|Propaganda art by William Groshelle (C). All rights reserved.|
None of the art was sold at any of the shows, although copies of the posters may still be available for sale through the websites of many of the participating artists. This was not a commercial art show, but rather a celebration of free speech and freedom of expression. According to START SOMA, there has been no curation and absolutely no censorship of any sort - every submitted poster was included in the exhibition with no exceptions.
Artist Von Glitschka of Salem, Oregon, whose work was in "Propaganda III," writes in his blog ART BACKWASH, "One thing about propaganda art is that it seemingly never celebrates that which is good. As far as I can tell (and I may be wrong in this assumption) all the art done under the umbrella of propaganda tends to be highlighting the negative in regards to politics, social issues and the like."
|"Propaganda III" exhibition opening in San Francisco (2007).|
|Cam BsAs (C) from Argentina. All rights reserved.|
Functional Ambivalent writes, "You won't agree with a lot of it. If you're like me, you won't even understand a lot of it. But the visual and graphic palette on display is stunning. It's like a primer in what's going on in the design and art world today."
|Nicholas Lampert (C) from USA. All rights reserved.|
Rhizome writes, "one of the most powerful tools of grassroots communication has remained essentially provincial: Printed on paper and affixed to walls with wheat paste, the propaganda poster is a medium made to stay in place. "Propaganda III" effectively questions this role by proposing a hybrid future for poster art that relies on the global reach of photo-sharing website Flickr and the universal availability of ink-jet printers..."
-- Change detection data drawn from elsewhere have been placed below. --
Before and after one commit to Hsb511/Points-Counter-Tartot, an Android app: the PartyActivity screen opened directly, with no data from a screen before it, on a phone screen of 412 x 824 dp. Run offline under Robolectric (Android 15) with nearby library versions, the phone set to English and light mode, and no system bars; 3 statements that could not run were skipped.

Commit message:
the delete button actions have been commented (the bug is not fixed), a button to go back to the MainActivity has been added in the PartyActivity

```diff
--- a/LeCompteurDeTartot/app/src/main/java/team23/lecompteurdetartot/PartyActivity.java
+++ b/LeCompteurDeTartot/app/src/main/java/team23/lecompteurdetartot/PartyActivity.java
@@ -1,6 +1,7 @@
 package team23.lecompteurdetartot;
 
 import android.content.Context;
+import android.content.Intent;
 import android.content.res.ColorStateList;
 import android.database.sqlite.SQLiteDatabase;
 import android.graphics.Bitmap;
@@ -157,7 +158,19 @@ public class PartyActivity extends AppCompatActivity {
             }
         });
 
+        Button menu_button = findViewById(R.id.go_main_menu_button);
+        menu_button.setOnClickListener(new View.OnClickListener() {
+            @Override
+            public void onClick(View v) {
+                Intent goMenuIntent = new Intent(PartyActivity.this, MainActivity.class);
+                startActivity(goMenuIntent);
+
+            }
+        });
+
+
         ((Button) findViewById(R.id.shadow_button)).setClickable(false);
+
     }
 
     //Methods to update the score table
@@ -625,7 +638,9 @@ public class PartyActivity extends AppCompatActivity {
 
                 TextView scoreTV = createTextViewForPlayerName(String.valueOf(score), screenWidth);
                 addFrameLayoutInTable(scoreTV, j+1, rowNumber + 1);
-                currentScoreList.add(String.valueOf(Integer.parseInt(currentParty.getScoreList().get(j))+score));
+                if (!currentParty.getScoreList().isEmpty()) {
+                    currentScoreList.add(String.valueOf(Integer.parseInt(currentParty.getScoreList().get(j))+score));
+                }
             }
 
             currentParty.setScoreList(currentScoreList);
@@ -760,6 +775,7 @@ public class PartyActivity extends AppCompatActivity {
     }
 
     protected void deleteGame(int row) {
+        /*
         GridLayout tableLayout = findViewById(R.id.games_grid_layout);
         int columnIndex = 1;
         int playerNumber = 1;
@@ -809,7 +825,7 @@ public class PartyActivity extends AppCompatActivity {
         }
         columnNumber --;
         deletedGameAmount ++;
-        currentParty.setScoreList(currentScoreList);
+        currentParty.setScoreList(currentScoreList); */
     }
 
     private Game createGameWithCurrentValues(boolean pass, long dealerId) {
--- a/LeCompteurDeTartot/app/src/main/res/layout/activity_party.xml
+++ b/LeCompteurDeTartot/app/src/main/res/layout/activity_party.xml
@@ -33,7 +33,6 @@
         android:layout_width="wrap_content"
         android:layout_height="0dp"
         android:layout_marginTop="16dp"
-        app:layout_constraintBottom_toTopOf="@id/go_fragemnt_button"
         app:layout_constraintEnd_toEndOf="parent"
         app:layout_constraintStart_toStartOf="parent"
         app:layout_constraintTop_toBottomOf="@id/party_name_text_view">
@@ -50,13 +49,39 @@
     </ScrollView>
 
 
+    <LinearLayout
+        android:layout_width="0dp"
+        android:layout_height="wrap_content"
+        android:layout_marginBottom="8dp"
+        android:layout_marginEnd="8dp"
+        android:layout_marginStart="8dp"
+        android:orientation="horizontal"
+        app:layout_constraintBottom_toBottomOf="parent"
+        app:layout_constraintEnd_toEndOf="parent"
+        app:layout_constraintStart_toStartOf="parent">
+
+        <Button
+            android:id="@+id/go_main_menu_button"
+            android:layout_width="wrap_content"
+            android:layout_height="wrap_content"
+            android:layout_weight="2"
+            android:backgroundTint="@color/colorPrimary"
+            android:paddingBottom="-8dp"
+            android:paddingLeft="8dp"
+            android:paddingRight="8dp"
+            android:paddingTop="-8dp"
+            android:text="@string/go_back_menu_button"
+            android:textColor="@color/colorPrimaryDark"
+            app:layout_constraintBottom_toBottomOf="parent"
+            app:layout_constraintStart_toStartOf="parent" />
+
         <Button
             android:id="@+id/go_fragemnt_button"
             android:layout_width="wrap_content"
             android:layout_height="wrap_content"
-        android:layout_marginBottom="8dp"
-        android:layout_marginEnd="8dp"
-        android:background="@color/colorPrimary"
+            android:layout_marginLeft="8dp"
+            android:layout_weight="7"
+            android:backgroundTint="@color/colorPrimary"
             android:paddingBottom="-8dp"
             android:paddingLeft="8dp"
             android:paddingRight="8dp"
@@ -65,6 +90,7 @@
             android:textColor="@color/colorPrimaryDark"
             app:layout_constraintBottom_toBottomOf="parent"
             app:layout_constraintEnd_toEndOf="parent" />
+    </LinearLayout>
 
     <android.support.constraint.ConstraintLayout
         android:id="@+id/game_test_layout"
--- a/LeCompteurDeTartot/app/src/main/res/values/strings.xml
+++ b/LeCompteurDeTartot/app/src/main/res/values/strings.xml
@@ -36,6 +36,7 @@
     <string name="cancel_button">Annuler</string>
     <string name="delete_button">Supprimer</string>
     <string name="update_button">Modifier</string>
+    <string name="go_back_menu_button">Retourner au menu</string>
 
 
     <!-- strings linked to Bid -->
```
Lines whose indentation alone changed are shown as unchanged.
|Art Spiegelman (C) of USA. All rights reserved.|
|Taber Calderon (C) of USA. All rights reserved.|
|Aiden Hughes (C) of United Kingdom. All rights reserved.|